Meanwhile, William Eaton, the U.S. Consul at Tunis, got permission from Jefferson and Madison to attack Tripoli by land with the help of the Pasha's exiled older brother Hamet, whose throne had been usurped by Yusuf. With the help of seven United States Marines, Eaton was able to organize a small army made up of Greeks and discontented Arabs who marched from Alexandria to Derna, halfway to Tripoli, in 30 days. The small army, led by the seven Marines, stormed Derna, which fell after a two-hour battle.

The Pasha in Tripoli was so alarmed by the fall of Derna that he signed a peace treaty with the United States on June 4, 1805. It abolished all annual payments, but provided for $60,000 ransom money for the officers and crew of the Philadelphia.

But payments were continued to the other Barbary states until 1815, when Commodore Stephen Decatur was sent to the Mediterranean where he captured the Algerian flagship Mashuda in a fight off Cape de Gat. Appearing off Algiers, Decatur demanded and obtained a treaty humiliating to the once proud piratical state: no future payments, restoration of all American property, the emancipation of all Christian slaves, civilized treatment of all prisoners of war and $10,000 for a merchantman recently seized. And so ended the Barbary Wars for the United States.

However, it wasn't until France invaded North Africa in 1830 and set up a permanent government there that the Barbary pirates were finally put out of business. France then encouraged over a million Europeans to settle in Algeria, making it a permanent part of the French Republic. The settlers created industries, farms, vineyards, and cultural institutions. Thus, Algeria became a productive part of France until the 1950s when the Soviet Union helped Algerian communists create a national liberation movement using terrorism to create fear among Muslims who were, on the whole, loyal to France.

French patriots brought Charles de Gaulle out of retirement to help win the war for France. But he did just the opposite in one of the most cynical betrayals in all of French history. He surrendered Algeria to the communists, which forced over a million Europeans and loyal Muslims to leave Algeria and settle in France.

Today France is overrun with Algerians who don’t want to live in their own liberated state where radical Islamists have killed thousands of Algerians. And so, we are now fighting barbaric Muslims all over again. Now they are called al-Qaida and radical Jihadist Islamists who are preparing to become the dominant religious power in Europe.

Lesson to be learned?

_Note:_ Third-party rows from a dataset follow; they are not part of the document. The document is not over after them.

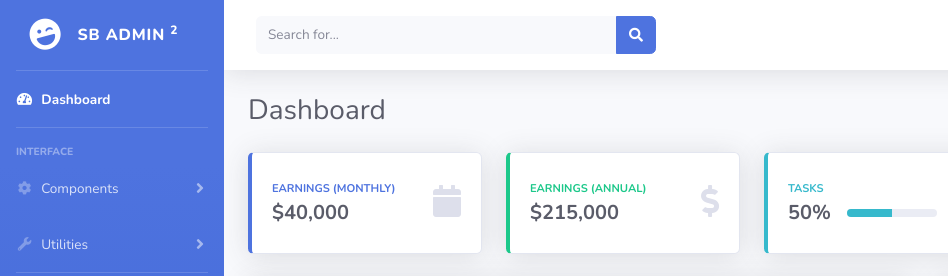
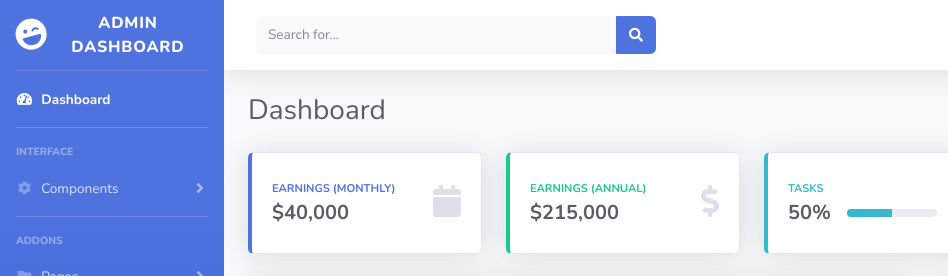
Before and after one commit to Gosala1999/News-Website---Admin-Dashboard, a website with bundled scripts: page index.html in a window 1280 px wide. Shown: the top 276 px of the page, 0-948 px from the left. Built offline with nearby package versions, Linux system fonts and the light colour scheme.

Commit message:
utiliities removed from side bar

```diff
--- a/index.html
+++ b/index.html
@@ -35,7 +35,7 @@
                 <div class="sidebar-brand-icon rotate-n-15">
                     <i class="fas fa-laugh-wink"></i>
                 </div>
-                <div class="sidebar-brand-text mx-3">SB Admin <sup>2</sup></div>
+                <div class="sidebar-brand-text mx-3">Admin Dashboard</div>
             </a>
 
             <!-- Divider -->
@@ -73,7 +73,7 @@
             </li>
 
             <!-- Nav Item - Utilities Collapse Menu -->
-            <li class="nav-item">
+            <!-- <li class="nav-item">
                 <a class="nav-link collapsed" href="#" data-toggle="collapse" data-target="#collapseUtilities"
                     aria-expanded="true" aria-controls="collapseUtilities">
                     <i class="fas fa-fw fa-wrench"></i>
@@ -89,7 +89,7 @@
                         <a class="collapse-item" href="utilities-other.html">Other</a>
                     </div>
                 </div>
-            </li>
+            </li> -->
 
             <!-- Divider -->
             <hr class="sidebar-divider">
```
Also changed, not shown: utilities-border.html (+1 -1 lines).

We are threatened today by the same kind of terrorism and barbarism we fought in our first foreign war. However, distinct differences exist, since U.S. ships have not been attacked by an Islamic state, nor have Americans been held for ransom. As for the attacks against our nation on 9-11, the al-Qaeda terrorists responsible have actually been linked to the rebel opposition in Libya, posing a problem to America in determining who is “friend" and who is “foe” in the Libyan conflict. An article in Britain’s Telegraph for July 11 quoted the Libyan rebel leader, Abdel-Hakim al-Hasidi, as stating that “jihadists who fought against allied troops in Iraq are on the front lines of the battle against Muammar Gaddafi’s regime.” However, if an unmistakable enemy threatening American interests in northern Africa or the Middle East should be determined, a Congressional declaration of war would be in order, as our Constitution mandates.

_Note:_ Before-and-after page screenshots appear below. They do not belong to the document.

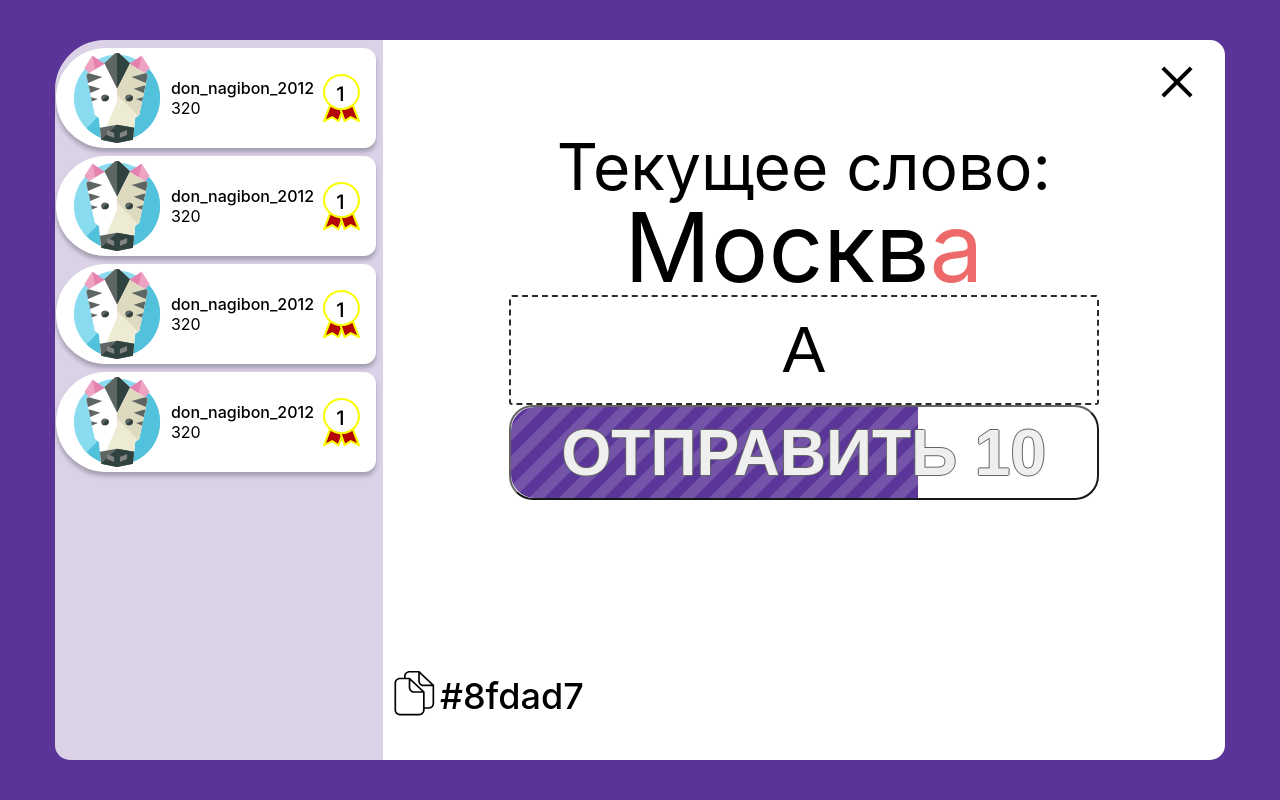
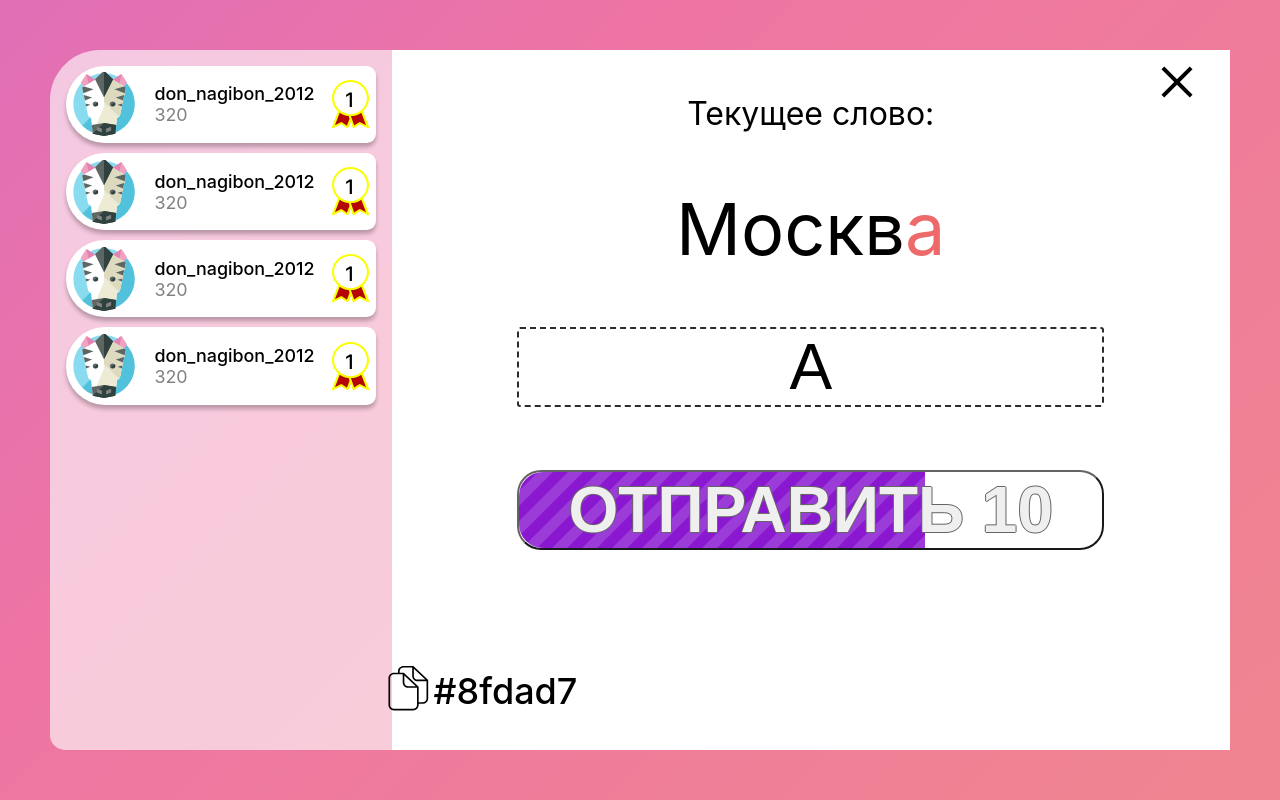
Before and after one commit to robertfrundin/cities-frontend, a React (Create React App) app: page / in a window 1280 px wide. Built offline with nearby package versions, Linux system fonts and the light colour scheme.

Commit message:
updated layout for auth page and game page

```diff
--- a/src/App.js
+++ b/src/App.js
@@ -1,7 +1,8 @@
+// import { Auth } from './pages/Auth/Auth'
 import { Game } from './pages/Game/Game'
 // import { Search } from './pages/Search/Search'
 // import { Rooms } from './pages/Rooms/Rooms'
-// import { Auth } from './pages/Auth/Auth'
+
 // import { Profile } from './pages/Profile/Profile'
 function App() {
   return (
--- a/src/components/ChangeLang/style.module.css
+++ b/src/components/ChangeLang/style.module.css
@@ -10,3 +10,9 @@
 .input:hover {
   cursor: pointer;
 }
+
+@media  (max-width: 770px) {
+  .input {
+    display: none;
+  }
+}
--- a/src/components/Player/Player.jsx
+++ b/src/components/Player/Player.jsx
@@ -4,12 +4,12 @@ import styles from './player.module.scss'
 export const Player = () => {
   return (
     <li className={styles.wrap}>
-      <img src={zebra} alt="" />
-      <div>
+      <img src={zebra} alt="" className={styles.avatar}/>
+      <div className={styles.playerinfo}>
         <p>don_nagibon_2012</p>
         <span>320</span>
       </div>
-      <img src={medal} alt="" />
+      <img src={medal} alt="" className={styles.placeimg}/>
     </li>
   )
 }
--- a/src/components/Player/player.module.scss
+++ b/src/components/Player/player.module.scss
@@ -1,19 +1,58 @@
 .wrap {
-  width: 80%;
-  min-width: 320px;
-  height: 100px;
+  // width: 80%;
+  // width: 95%;
+  // min-width: 320px;
+  // height: 100px;
   background: white;
   z-index: 3;
   opacity: 1;
   display: flex;
   justify-content: space-between;
   align-items: center;
-  padding: 16px;
+  // padding: 16px;
+  padding: 2%;
   border-radius: 50px 12px 12px 50px;
-  margin: 8px 1px;
+  // margin: 8px 1px;
+  margin: 10px;
   box-shadow: 0px 4px 4px rgba(0, 0, 0, 0.25);
   & p {
     font-weight: 500;
-    height: 20px;
+    // height: 20px;
   }
 }
+.avatar {
+  width: 5vw;
+}
+.playerinfo {
+  font-size: 1.4vw;
+  margin: auto 1.4vw;
+}
+
+.playerinfo span {
+  color: grey;
+}
+
+.placeimg{
+  padding-right: 1vw;
+}
+@media (max-width: 1130px) {
+  .content {
+    margin: 0 auto;
+  }
+  .authBlock {
+    display: inline-flex;
+    justify-content: space-evenly;
+
+  }
+  .placeimg {
+    display: none;
+  }
+
+
+}
+
+@media (max-width: 768px) {
+  .playerinfo{
+    display: none;
+  }
+}
--- a/src/components/Progressbar/progressbar.module.css
+++ b/src/components/Progressbar/progressbar.module.css
@@ -8,7 +8,7 @@
 
 .progressPercent {
     font-weight: 600;
-    font-size: 64px;
+    font-size: 5vw;
     animation: blink 3s linear infinite;
     position: absolute;
     left: 50%;
@@ -19,14 +19,13 @@
 }
 
 .progressColor {
-    background-color: rgb(74, 33, 142);
-
+    background-color: rgb(126, 0, 204);
         background-size: 30px 30px;
         background-image: linear-gradient(135deg, rgba(255, 255, 255, .15) 25%,
                           transparent 25%,
                           transparent 50%, rgba(255, 255, 255, .15) 50%, rgba(255, 255, 255, .15) 75%,
                           transparent 75%, transparent);
-        animation: animate-stripes 3s linear infinite;
+        animation: animate-stripes 3s linear infinite, gradient 15s ease infinite;
     }
     @keyframes animate-stripes {
         0% {
@@ -38,7 +37,7 @@
 }
 
 .btn{
-    height: 95px;
+    height: 10vmin;
     font-size: 48px;
     font-weight: 600;
     border-radius: 24px;
--- a/src/index.css
+++ b/src/index.css
@@ -1,24 +1,39 @@
 body {
+  min-width: 360px;
   margin: 0;
   font-family: -apple-system, BlinkMacSystemFont, 'Segoe UI', 'Roboto', 'Oxygen', 'Ubuntu', 'Cantarell', 'Fira Sans', 'Droid Sans', 'Helvetica Neue', sans-serif;
   -webkit-font-smoothing: antialiased;
   -moz-osx-font-smoothing: grayscale;
   display: flex;
   width: 100%;
-
-  background-color: rgb(74, 33, 142, 0.7);
+  background: linear-gradient(-45deg, #ee7652c3, #e73c7eb5, #a129ebc1, #6e65eab7);
+  background-size: 400% 400%;
+  animation: gradient 15s ease infinite;
 }
 body,
 .App {
   height: 100vh;
   width: 100vw;
+
 }
 * {
   box-sizing: border-box;
   margin: 0;
   padding: 0;
 }
+
 .App {
-  background: rgba(74, 33, 142, 0.7);
-  padding: 40px 55px;
+
 }
+
+@keyframes gradient {
+  0% {
+      background-position: 0% 50%;
+  }
+  50% {
+      background-position: 100% 50%;
+  }
+  100% {
+      background-position: 0% 50%;
+  }
+}
--- a/src/pages/Auth/Auth.jsx
+++ b/src/pages/Auth/Auth.jsx
@@ -2,6 +2,8 @@ import { Button } from "../../components/Button/Button"
 import { ChangeLang } from "../../components/ChangeLang/ChangeLang"
 import AuthPhoto from '../../assets/hippopotamus-svgrepo-com.svg'
 import styles from './auth.module.scss'
+import city from '../../assets/city.png'
+
 export const Auth = () => {
   return (
     <>
@@ -18,7 +20,7 @@ export const Auth = () => {
           <ChangeLang/>
           <Button text = {'КОМНАТЫ'} type = 'rooms' size = 'medium'></Button>
         </div>
-
+        {/* <div className = {styles.scrollingImage}></div> */}
       </main>
     </div>
 
--- a/src/pages/Auth/auth.module.scss
+++ b/src/pages/Auth/auth.module.scss
@@ -1,15 +1,11 @@
 .wrap {
-  background-color: #4a218e;
   opacity: 0.7;
   width: 100%;
-  // height: 100%;
- padding: 50px;
- min-width: 576px;
-
+  padding: 50px;
 }
 .content {
   height: 650px;
-  width: 100%;
+  margin: auto 20%;
   background: rgba(217, 217, 217, 0.26);
   border-radius: 15px;
   display: flex;
@@ -25,34 +21,29 @@
 
 .authBlock{
   display: inline-flex;
-    justify-content: space-between;
-    width: 373px;
+  justify-content: space-between;
+  width: 373px;
 }
 .input {
-  width: 373px;
+  max-width: 373px;
   height: 60px;
   padding: 10px;
   border-radius: 15px;
+  font-size: 24px;
 }
 .guest, .login {
   width: 50%;
   height: 70px;
-
   border-radius: 1%;
   border: 0;
   font-family: 'Inter';
   font-style: normal;
   font-weight: 600;
-  font-size: 28px;
+  font-size: 4vmin;
   line-height: 39px;
-  /* identical to box height */
-
   text-align: center;
-
   color: #FFFFFF;
-
   text-shadow: 0px 4px 4px rgba(0, 0, 0, 0.25)
-
 }
 .guest {
   background: transparent;
@@ -69,5 +60,22 @@
 
 .avatar {
   max-width: 260px;
-  // width: 100%;
 }
+
+.scrollingImage {
+  background: url("../../assets/city.png") repeat-x;
+  height: 100%;
+  width: 100%;
+  position: absolute;
+}
+
+@media (max-width: 768px) {
+  .content{
+    margin: 0 auto;
+  }
+  .authBlock{
+    display: inline-flex;
+    justify-content: space-evenly;
+
+  }
+}
--- a/src/pages/Game/Game.jsx
+++ b/src/pages/Game/Game.jsx
@@ -4,6 +4,7 @@ import { ActiveGame } from './parts/ActiveGame/ActiveGame'
 import { FinishedGame } from './parts/FinishedGame/FinishedGame'
 export const Game = () => {
   return (
+    <div className={styles.wrap}>
       <main className={styles.content}>
         <div className={styles.players}>
           <ul>
@@ -18,5 +19,6 @@ export const Game = () => {
           <ActiveGame/>
         </div>
       </main>
+     </div>
   )
 }
--- a/src/pages/Game/game.module.scss
+++ b/src/pages/Game/game.module.scss
@@ -1,19 +1,28 @@
+.wrap {
+  // opacity: 0.7;
+  width: 100%;
+  height: 100%;
+  padding: 50px;
+}
 .content {
   height: 100%;
   width: 100%;
-  background: #fff;
+  // background: #fff;
   border-radius: 50px 15px 15px 15px;
   display: flex;
 }
 .players {
-  width: 28%;
+  // width: 28%;
   background: rgba(74, 33, 142, 0.2);
   height: 100%;
   flex-shrink: 0;
   position: relative;
   border-radius: 50px 0px 0px 15px;
+  background-color: #ffffff9e;
+  padding: 0.5%;
 }
 .board {
-  width: 72%;
+  width: 100%;
   height: 100%;
+  background-color: white;
 }
--- a/src/pages/Game/parts/ActiveGame/activeGame.module.scss
+++ b/src/pages/Game/parts/ActiveGame/activeGame.module.scss
@@ -2,7 +2,8 @@
   max-width: 100%;
   height: 100%;
   flex-grow: 1;
-  padding: 95px 15% 260px 15%;
+  // padding: 95px 15% 260px 15%;
+  padding: 6vmin 15% 25vmin 15%;
   display: flex;
   flex-direction: column;
   align-items: center;
@@ -15,22 +16,22 @@
   }
 
   & h2 {
-    font-size: 64px;
+    font-size: 4vmin;
     font-weight: 400;
     line-height: 1;
   }
 
   & h1 {
-    font-size: 96px;
+    font-size: 9vmin;
     font-weight: 400;
     line-height: 1;
   }
 
   & input {
-    height: 110px;
+    height: 10vmin;
     border-radius: 3px;
 
-    font-size: 64px;
+    font-size: 8vmin;
     animation: blink 3s linear infinite;
     @keyframes blink {
       0% {
@@ -56,8 +57,8 @@
 }
 .copy {
   position: absolute;
-  bottom: 75px;
-  left: -12%;
+  bottom: 10vmin;
+  left: -20vmin;
   & span {
     font-size: 36px;
     font-weight: 500;
```
Also changed, not shown: src/assets/city.png (added), 1 other file (tests, documents, lock files or other folders). Lines whose indentation alone changed are shown as unchanged.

Apparently, the Muslim world is reverting to its age-old barbaric practices, which forced the Europeans to fight back and subdue them in North Africa. Under the French, they were pacified and productive. Today, the Muslims have invaded France and believe they are in a position to conquer the Europeans. As the French say, “Plus ça change, plus c’est la même chose." The more it changes, the more it remains the same. Or perhaps better put by George Santayana: "Those who cannot remember the past are condemned to repeat it."